In addition to rising expectations about timelines, clinical development is also facing increasing demands to generate targeted and meaningful data. As precision medicine becomes mainstream, RCTs often must prove not only the general efficacy of a treatment but also whether it will benefit a specific segment of the patient population. The smaller that segment, the harder it can be to enroll enough patients in trials. In addition, the bar for what constitutes a clinically meaningful treatment effect is creeping higher to meet standards set by regulators and payers as well as competitive pressure. In most therapeutic areas today, there are, on average, 40 percent more assets per indication than in 2006,2 raising the need for greater differentiation.
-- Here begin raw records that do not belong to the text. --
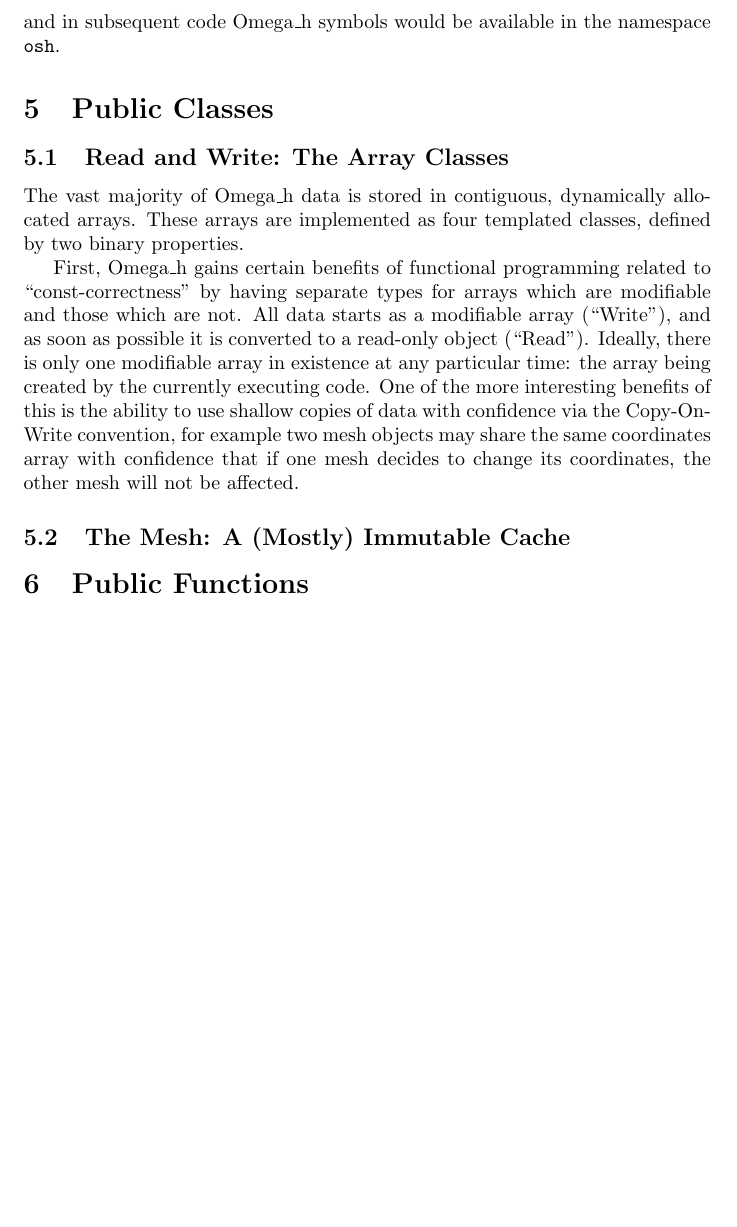
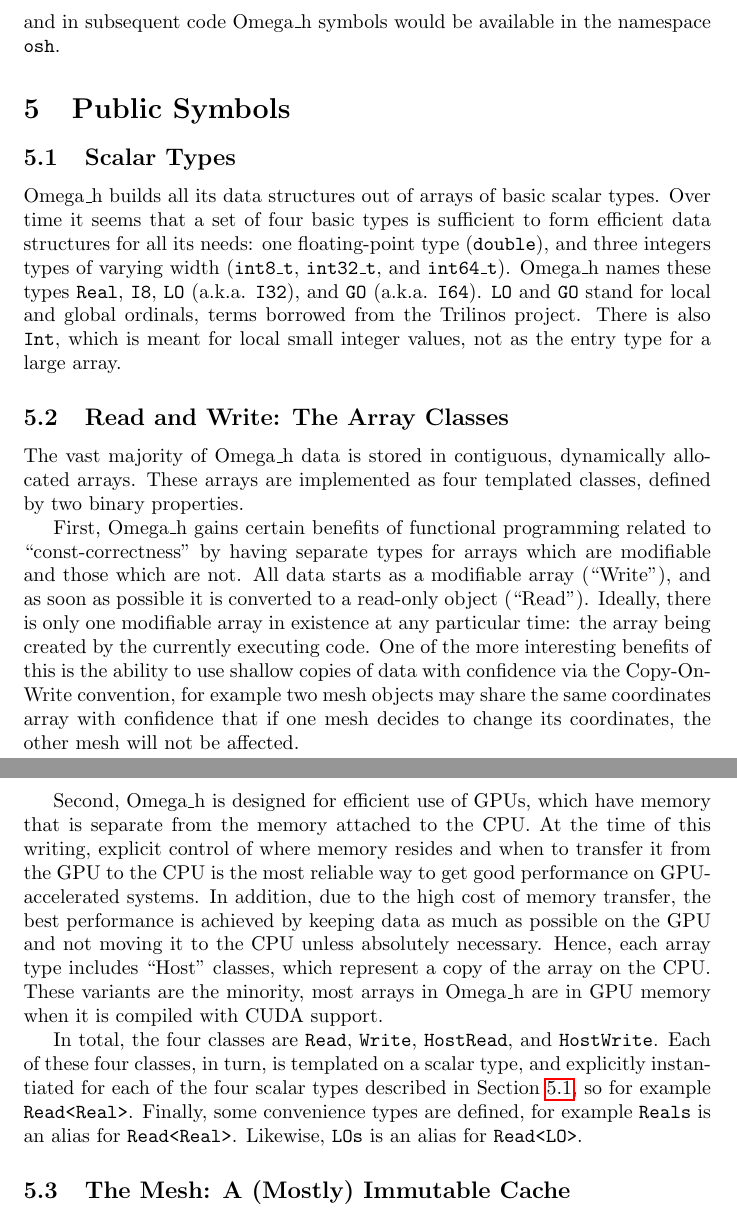
Before and after one commit to sandialabs/omega_h, a LaTeX document (doc/omega_h.tex): part of page 6 of 6 before the commit and two parts of pages 6 and 7 of 7 after it, the two joined at a grey line, cut so that both start at the same text, the shorter picture padded with empty space. Compiled offline with pdfLaTeX.

Commit message:
describe basic types and array classes

```diff
--- a/doc/omega_h.tex
+++ b/doc/omega_h.tex
@@ -305,7 +305,28 @@ namespace osh = Omega_h;
 and in subsequent code Omega\_h symbols would be available
 in the namespace \texttt{osh}.
 
-\section{Public Classes}
+\section{Public Symbols}
+
+\subsection{Scalar Types}
+\label{sec:scalars}
+
+Omega\_h builds all its data structures out of arrays
+of basic scalar types.
+Over time it seems that a set of four basic types
+is sufficient to form efficient data structures
+for all its needs: one floating-point type
+(\texttt{double}), and three integers types
+of varying width (\texttt{int8\_t},
+\texttt{int32\_t}, and \texttt{int64\_t}).
+Omega\_h names these types \texttt{Real},
+\texttt{I8}, \texttt{LO} (a.k.a. \texttt{I32}),
+and \texttt{GO} (a.k.a. \texttt{I64}).
+\texttt{LO} and \texttt{GO} stand for local
+and global ordinals, terms borrowed from
+the Trilinos project.
+There is also \texttt{Int}, which is meant for
+local small integer values, not as the entry
+type for a large array.
 
 \subsection{Read and Write: The Array Classes}
 \label{sec:rw}
@@ -330,8 +351,32 @@ may share the same coordinates array with confidence
 that if one mesh decides to change its coordinates,
 the other mesh will not be affected.
 
+Second, Omega\_h is designed for efficient use of
+GPUs, which have memory that is separate from
+the memory attached to the CPU.
+At the time of this writing, explicit control of where
+memory resides and when to transfer it from the GPU
+to the CPU is the most reliable way to get good
+performance on GPU-accelerated systems.
+In addition, due to the high cost of memory transfer,
+the best performance is achieved by keeping data as
+much as possible on the GPU and not moving it to the
+CPU unless absolutely necessary.
+Hence, each array type includes ``Host" classes,
+which represent a copy of the array on the CPU.
+These variants are the minority, most arrays in Omega\_h
+are in GPU memory when it is compiled with CUDA support.
+
+In total, the four classes are \texttt{Read}, \texttt{Write},
+\texttt{HostRead}, and \texttt{HostWrite}.
+Each of these four classes, in turn, is templated on
+a scalar type, and explicitly instantiated for
+each of the four scalar types described in Section
+\ref{sec:scalars}, so for example \texttt{Read<Real>}.
+Finally, some convenience types are defined, for example
+\texttt{Reals} is an alias for \texttt{Read<Real>}.
+Likewise, \texttt{LOs} is an alias for \texttt{Read<LO>}.
+
 \subsection{The Mesh: A (Mostly) Immutable Cache}
 
-\section{Public Functions}
-
 \end{document}
```
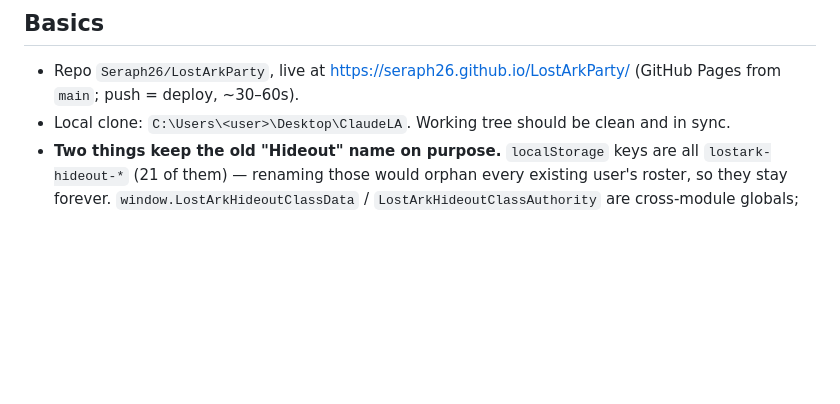
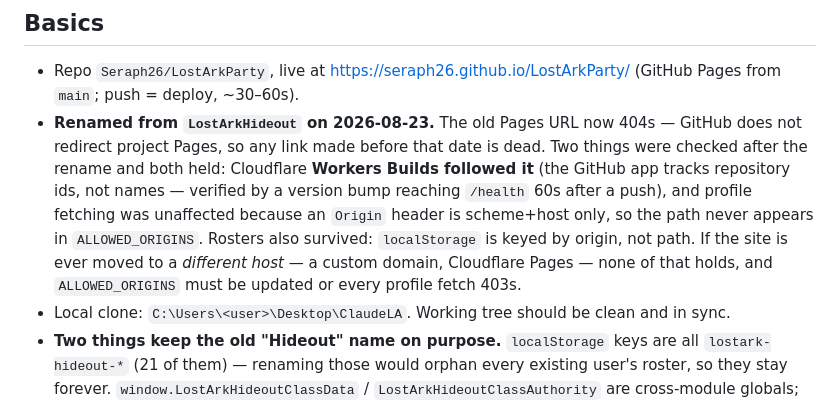
Before and after one commit to Seraph26/LostArkHideout, a Markdown page: HANDOFF.md, the part around the change. Drawn GitHub-style; blank space fills up the shorter version.

Commit message:
Record the rename outcome in HANDOFF
The new URL was already in the file; this adds what the rename actually taught:
the old Pages URL 404s (GitHub does not redirect project Pages), Workers Builds
followed the rename, and the origin allowlist was unaffected because Origin is
scheme+host only. Also flags that none of that holds for a move to a different
host, where ALLOWED_ORIGINS must be updated or every profile fetch 403s.

Co-Authored-By: Claude Opus 5 <noreply@anthropic.com>

```diff
--- a/HANDOFF.md
+++ b/HANDOFF.md
@@ -5,6 +5,14 @@ Paste this whole file into a new chat to pick up where we left off.
 ## Basics
 
 - Repo `Seraph26/LostArkParty`, live at https://seraph26.github.io/LostArkParty/ (GitHub Pages from `main`; push = deploy, ~30–60s).
+- **Renamed from `LostArkHideout` on 2026-08-23.** The old Pages URL now 404s — GitHub does not
+  redirect project Pages, so any link made before that date is dead. Two things were checked
+  after the rename and both held: Cloudflare **Workers Builds followed it** (the GitHub app
+  tracks repository ids, not names — verified by a version bump reaching `/health` 60s after a
+  push), and profile fetching was unaffected because an `Origin` header is scheme+host only, so
+  the path never appears in `ALLOWED_ORIGINS`. Rosters also survived: `localStorage` is keyed by
+  origin, not path. If the site is ever moved to a *different host* — a custom domain, Cloudflare
+  Pages — none of that holds, and `ALLOWED_ORIGINS` must be updated or every profile fetch 403s.
 - Local clone: `C:\Users\<user>\Desktop\ClaudeLA`. Working tree should be clean and in sync.
 - **Two things keep the old "Hideout" name on purpose.** `localStorage` keys are all
   `lostark-hideout-*` (21 of them) — renaming those would orphan every existing user's roster,
```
And clinicians and patients alike need more evidence to make decisions about the best available treatment at a given time.
All this comes as researchers accelerate drug discovery by making greater use of AI and gen AI, such as DeepMind’s AI-enabled platform AlphaFold, which can predict the 3-D structure of molecules3 leading to a pipeline of more and better-designed preclinical assets with a better target validation. Companies are also striving to improve their operational processes with a view to speeding up the time it takes to apply for a first-in-human study. But if clinical development fails to keep pace, the benefits to patients of faster drug discovery will inevitably be delayed, and delivering on the promise of AI-enabled acceleration may flounder.
While the RCT will remain a central pillar of clinical development, the tide is changing. Regulators have recently issued guidance on appropriate use of real-world data (RWD).4 The healthcare data ecosystem is booming, leveraging privacy-respecting technology to make patient-level data safely available for research. And evidence generation from multiple data sources is now possible using causal machine learning, which aims to distinguish correlation from causation via a combination of biostatistics with machine learning (ML) and, increasingly, gen AI and foundational models.
Despite this level of promise, only a handful of established companies are deploying AI and data-driven approaches systematically in their clinical development. The focus so far has been on improving operational excellence and increasing acceleration rather than helping to inform trial design strategy. The remainder of this white paper dives deeper into the context, gives tangible example use cases and associated impact, and identifies challenges companies face when adopting AI for clinical development. Rather than staying at a high level, it aims to bring the topic to life through relevant details and case examples.
Expanding adoption of AI and RWD for clinical development
Today AI can draw upon growing volumes of RWD. Electronic health records and claims data from certain geographies are widely available, and novel data sources—including biobanks, data omics panels, population-wide genomic studies, patient registries, and imaging and digital pathology—are increasing in number and diversity. All these sources reflect a notable change in patients’ ability to share their data for the purpose of advancing research and treatments in privacy-respecting ways, including technology that enables the training of ML models in a manner that respects patients’ privacy.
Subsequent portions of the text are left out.